Records for the task Start Marker

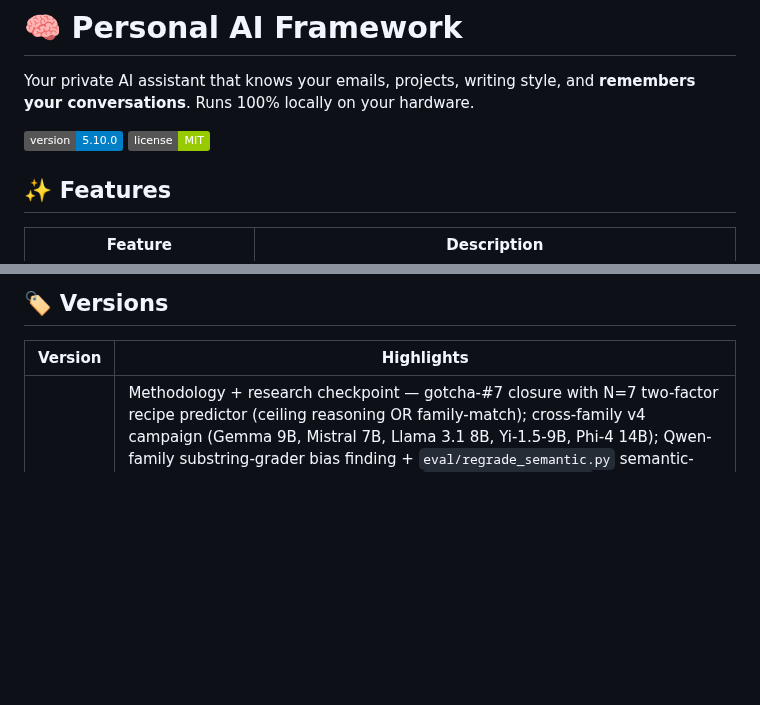
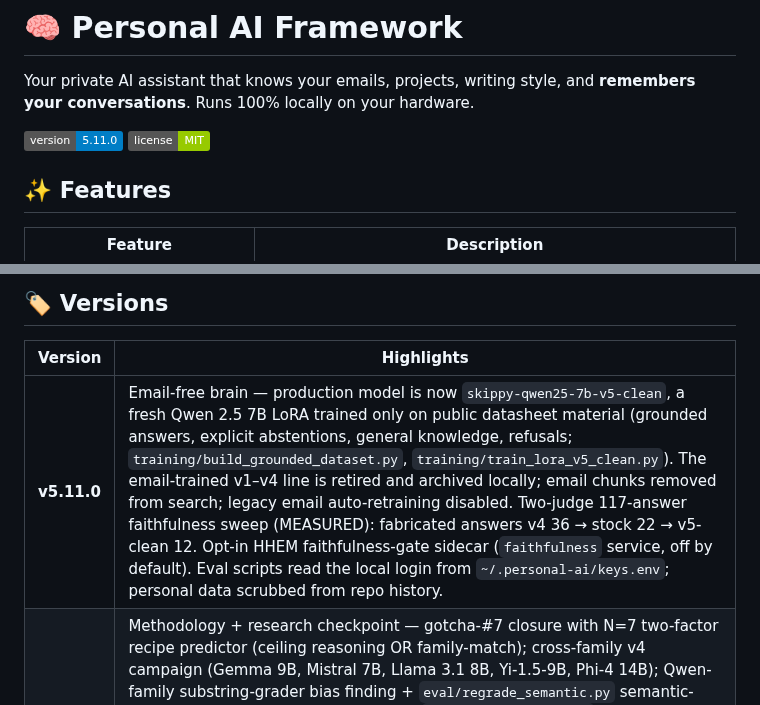
Before and after one commit to kylefoxaustin/personal-ai-framework, a Markdown page: README.md, 2 parts joined by grey strips. Rendered like a GitHub page; badges without logos; blank space fills up the shorter version.

Commit message:
v5.11.0: Email-free brain (v5-clean)
Claude-Session: https://claude.ai/code/session_015FChMTF9z5sCbKYZHVb3WZ

```diff
--- a/README.md
+++ b/README.md
@@ -2,7 +2,7 @@
 
 Your private AI assistant that knows your emails, projects, writing style, and **remembers your conversations**. Runs 100% locally on your hardware.
 
-![Version](https://img.shields.io/badge/version-5.10.0-blue)
+![Version](https://img.shields.io/badge/version-5.11.0-blue)
 ![License](https://img.shields.io/badge/license-MIT-green)
 
 ## ✨ Features
@@ -261,6 +261,7 @@ Production model upgraded from Qwen 2.5 14B to Qwen 2.5 7B v4 in the v5.10.0 met
 
 | Version | Highlights |
 |---------|------------|
+| **v5.11.0** | Email-free brain — production model is now `skippy-qwen25-7b-v5-clean`, a fresh Qwen 2.5 7B LoRA trained only on public datasheet material (grounded answers, explicit abstentions, general knowledge, refusals; `training/build_grounded_dataset.py`, `training/train_lora_v5_clean.py`). The email-trained v1–v4 line is retired and archived locally; email chunks removed from search; legacy email auto-retraining disabled. Two-judge 117-answer faithfulness sweep (MEASURED): fabricated answers v4 36 → stock 22 → v5-clean 12. Opt-in HHEM faithfulness-gate sidecar (`faithfulness` service, off by default). Eval scripts read the local login from `~/.personal-ai/keys.env`; personal data scrubbed from repo history. |
 | **v5.10.0** | Methodology + research checkpoint — gotcha-#7 closure with N=7 two-factor recipe predictor (ceiling reasoning OR family-match); cross-family v4 campaign (Gemma 9B, Mistral 7B, Llama 3.1 8B, Yi-1.5-9B, Phi-4 14B); Qwen-family substring-grader bias finding + `eval/regrade_semantic.py` semantic-regrade tooling; voice-metrics tooling (`eval/voice_metrics.py`); recipe-taxonomy framework (`docs/recipe-taxonomy.md`); Skippy white paper (`docs/skippy-white-paper.md`); private-anchor secrets spec for cross-app NPU measurement architecture (`docs/private_anchor_secrets_spec.md`); 29-slide use-case deck + presenter script for tech-mgmt audiences; cross-deck reference pattern with Keyhole. Production = Qwen 2.5 7B v4 (73.8% pass / voice ✓ / safety ✓); 14B v4 candidate documented but not shipped (fabrication). No application-feature changes — engine is unchanged. |
 | **v5.9.2** | Auth middleware bypasses CORS preflight (`OPTIONS`) — browser was getting 401 on every cross-origin preflight, silently hiding per-user data |
 | **v5.9.1** | Multi-user polish — `/health` is public (no more spurious session wipes), header wraps cleanly when buttons don't fit, 401 handler only logs out when a token was actually sent |
```
Also changed, not shown: CLAUDE.md (+1 -1 lines).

Records for the task End Marker

> _Exercise prompt_: What lines in the entries above include the string "README"? Return each one.

> _Solved problem_:
Before and after one commit to kylefoxaustin/personal-ai-framework, a Markdown page: README.md, 2 parts joined by grey strips. Rendered like a GitHub page; badges without logos; blank space fills up the shorter version.
--- a/README.md
+++ b/README.md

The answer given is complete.